> [What is required]
Each record below is to be copied exactly; the pictures are to be omitted.

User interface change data
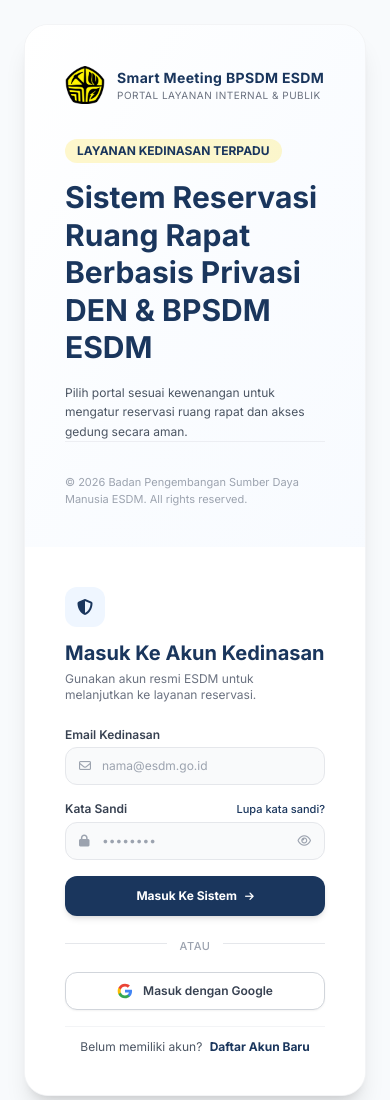
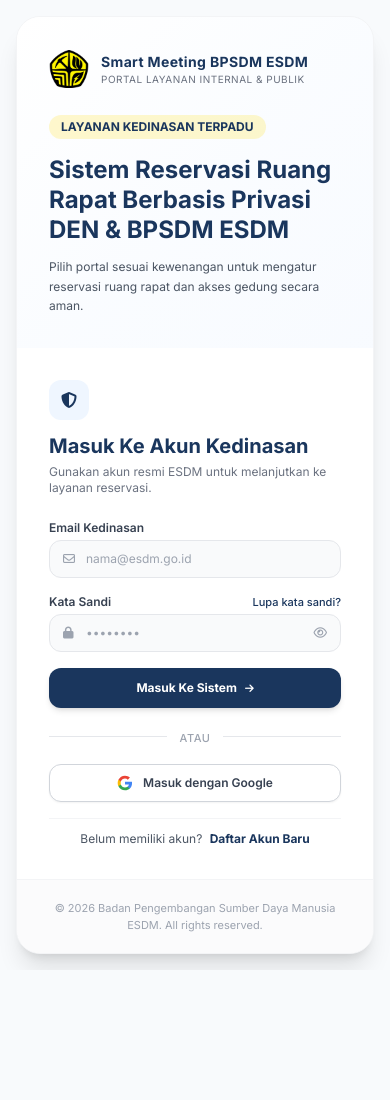
Before and after one commit to aliaa09/BPSDM-EDSM, a plain HTML site: page index.html in a window 390 px wide. Shown: the top 1100 px of the page. After the commit the page ends 970 px from the top, so only its background shows below. Drawn offline with nearby package versions, Linux system fonts and the light colour scheme.

Commit message:
refactor: adjust padding and typography in index.html for improved layout and readability

```diff
--- a/index.html
+++ b/index.html
@@ -26,15 +26,15 @@
         }
     </script>
 </head>
-<body class="bg-[#F8FAFC] font-sans text-esdmDark min-h-screen flex items-center justify-center p-6">
+<body class="bg-[#F8FAFC] font-sans text-esdmDark min-h-screen flex items-center justify-center p-4 sm:p-6">
 
     <!-- CONTAINER UTAMA -->
     <div class="max-w-5xl w-full bg-white rounded-3xl shadow-xl border border-gray-100 overflow-hidden grid grid-cols-1 md:grid-cols-2">
 
         <!-- SISI KIRI: BRANDING & DESKRIPSI -->
-        <div class="p-10 md:p-14 flex flex-col justify-between bg-gradient-to-br from-white via-blue-50/30 to-blue-100/20">
+        <div class="p-8 sm:p-10 md:p-14 flex flex-col justify-between bg-gradient-to-br from-white via-blue-50/30 to-blue-100/20">
             <div>
-                <div class="flex items-center gap-3 mb-8">
+                <div class="flex items-center gap-3 mb-6 md:mb-8">
                     <img src="img/logo-esdm.png" alt="Logo ESDM" class="w-10 h-10 object-contain">
                     <div>
                         <h1 class="text-sm font-bold text-esdmNavy tracking-wide">Smart Meeting BPSDM ESDM</h1>
@@ -45,7 +45,7 @@
                 <div class="inline-block px-3 py-1 rounded-full bg-esdmYellow/20 text-esdmNavy text-xs font-bold mb-4">
                     LAYANAN KEDINASAN TERPADU
                 </div>
-                <h2 class="text-3xl font-extrabold text-esdmNavy leading-tight mb-4">
+                <h2 class="text-2xl sm:text-3xl font-extrabold text-esdmNavy leading-tight mb-3 md:mb-4">
                     Sistem Reservasi Ruang Rapat Berbasis Privasi DEN & BPSDM ESDM
                 </h2>
                 <p class="text-xs text-gray-600 leading-relaxed">
@@ -53,13 +53,14 @@
                 </p>
             </div>
 
-            <div class="pt-8 border-t border-gray-200/60 text-[11px] text-gray-400">
+            <!-- COPYRIGHT DESKTOP ONLY -->
+            <div class="hidden md:block pt-8 border-t border-gray-200/60 text-[11px] text-gray-400">
                 © 2026 Badan Pengembangan Sumber Daya Manusia ESDM. All rights reserved.
             </div>
         </div>
 
         <!-- SISI KANAN: FORM MASUK / DAFTAR -->
-        <div class="p-10 md:p-12 bg-white flex flex-col justify-center">
+        <div class="p-8 sm:p-10 md:p-12 bg-white flex flex-col justify-center">
 
             <!-- VIEW 1: FORM LOGIN MASUK -->
             <div id="loginFormView">
@@ -186,6 +187,11 @@
                 </div>
             </div>
 
+        </div>
+
+        <!-- COPYRIGHT MOBILE ONLY (PALING BAWAH DI HP) -->
+        <div class="md:hidden px-8 py-5 bg-gray-50/70 border-t border-gray-100 text-center text-[11px] text-gray-400">
+            © 2026 Badan Pengembangan Sumber Daya Manusia ESDM. All rights reserved.
         </div>
 
     </div>
@@ -340,11 +346,7 @@
             localStorage.setItem('userRole', role);
             localStorage.setItem('profileUnit', unit);
 
-            if (role === 'admin_rt') {
-                window.location.href = 'admin.html';
-            } else {
-                window.location.href = 'beranda.html';
-            }
+            window.location.href = 'beranda.html';
         }
 
         function openGoogleChooser() {
@@ -428,12 +430,7 @@
             localStorage.setItem('profileUnit', unit);
 
             closeGoogleChooser();
-
-            if (role === 'admin_rt') {
-                window.location.href = 'admin.html';
-            } else {
-                window.location.href = 'beranda.html';
-            }
+            window.location.href = 'beranda.html';
         }
     </script>
 </body>
```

> [Answer space]
Before and after one commit to aliaa09/BPSDM-EDSM, a plain HTML site: page index.html in a window 390 px wide. Shown: the top 1100 px of the page. After the commit the page ends 970 px from the top, so only its background shows below. Drawn offline with nearby package versions, Linux system fonts and the light colour scheme.

Commit message:
refactor: adjust padding and typography in index.html for improved layout and readability

```diff
--- a/index.html
+++ b/index.html
@@ -26,15 +26,15 @@
         }
     </script>
 </head>
-<body class="bg-[#F8FAFC] font-sans text-esdmDark min-h-screen flex items-center justify-center p-6">
+<body class="bg-[#F8FAFC] font-sans text-esdmDark min-h-screen flex items-center justify-center p-4 sm:p-6">
 
     <!-- CONTAINER UTAMA -->
     <div class="max-w-5xl w-full bg-white rounded-3xl shadow-xl border border-gray-100 overflow-hidden grid grid-cols-1 md:grid-cols-2">
 
         <!-- SISI KIRI: BRANDING & DESKRIPSI -->
-        <div class="p-10 md:p-14 flex flex-col justify-between bg-gradient-to-br from-white via-blue-50/30 to-blue-100/20">
+        <div class="p-8 sm:p-10 md:p-14 flex flex-col justify-between bg-gradient-to-br from-white via-blue-50/30 to-blue-100/20">
             <div>
-                <div class="flex items-center gap-3 mb-8">
+                <div class="flex items-center gap-3 mb-6 md:mb-8">
                     <img src="img/logo-esdm.png" alt="Logo ESDM" class="w-10 h-10 object-contain">
                     <div>
                         <h1 class="text-sm font-bold text-esdmNavy tracking-wide">Smart Meeting BPSDM ESDM</h1>
@@ -45,7 +45,7 @@
                 <div class="inline-block px-3 py-1 rounded-full bg-esdmYellow/20 text-esdmNavy text-xs font-bold mb-4">
                     LAYANAN KEDINASAN TERPADU
                 </div>
-                <h2 class="text-3xl font-extrabold text-esdmNavy leading-tight mb-4">
+                <h2 class="text-2xl sm:text-3xl font-extrabold text-esdmNavy leading-tight mb-3 md:mb-4">
                     Sistem Reservasi Ruang Rapat Berbasis Privasi DEN & BPSDM ESDM
                 </h2>
                 <p class="text-xs text-gray-600 leading-relaxed">
@@ -53,13 +53,14 @@
                 </p>
             </div>
 
-            <div class="pt-8 border-t border-gray-200/60 text-[11px] text-gray-400">
+            <!-- COPYRIGHT DESKTOP ONLY -->
+            <div class="hidden md:block pt-8 border-t border-gray-200/60 text-[11px] text-gray-400">
                 © 2026 Badan Pengembangan Sumber Daya Manusia ESDM. All rights reserved.
             </div>
         </div>
 
         <!-- SISI KANAN: FORM MASUK / DAFTAR -->
-        <div class="p-10 md:p-12 bg-white flex flex-col justify-center">
+        <div class="p-8 sm:p-10 md:p-12 bg-white flex flex-col justify-center">
 
             <!-- VIEW 1: FORM LOGIN MASUK -->
             <div id="loginFormView">
@@ -186,6 +187,11 @@
                 </div>
             </div>
 
+        </div>
+
+        <!-- COPYRIGHT MOBILE ONLY (PALING BAWAH DI HP) -->
+        <div class="md:hidden px-8 py-5 bg-gray-50/70 border-t border-gray-100 text-center text-[11px] text-gray-400">
+            © 2026 Badan Pengembangan Sumber Daya Manusia ESDM. All rights reserved.
         </div>
 
     </div>
@@ -340,11 +346,7 @@
             localStorage.setItem('userRole', role);
             localStorage.setItem('profileUnit', unit);
 
-            if (role === 'admin_rt') {
-                window.location.href = 'admin.html';
-            } else {
-                window.location.href = 'beranda.html';
-            }
+            window.location.href = 'beranda.html';
         }
 
         function openGoogleChooser() {
@@ -428,12 +430,7 @@
             localStorage.setItem('profileUnit', unit);
 
             closeGoogleChooser();
-
-            if (role === 'admin_rt') {
-                window.location.href = 'admin.html';
-            } else {
-                window.location.href = 'beranda.html';
-            }
+            window.location.href = 'beranda.html';
         }
     </script>
 </body>
```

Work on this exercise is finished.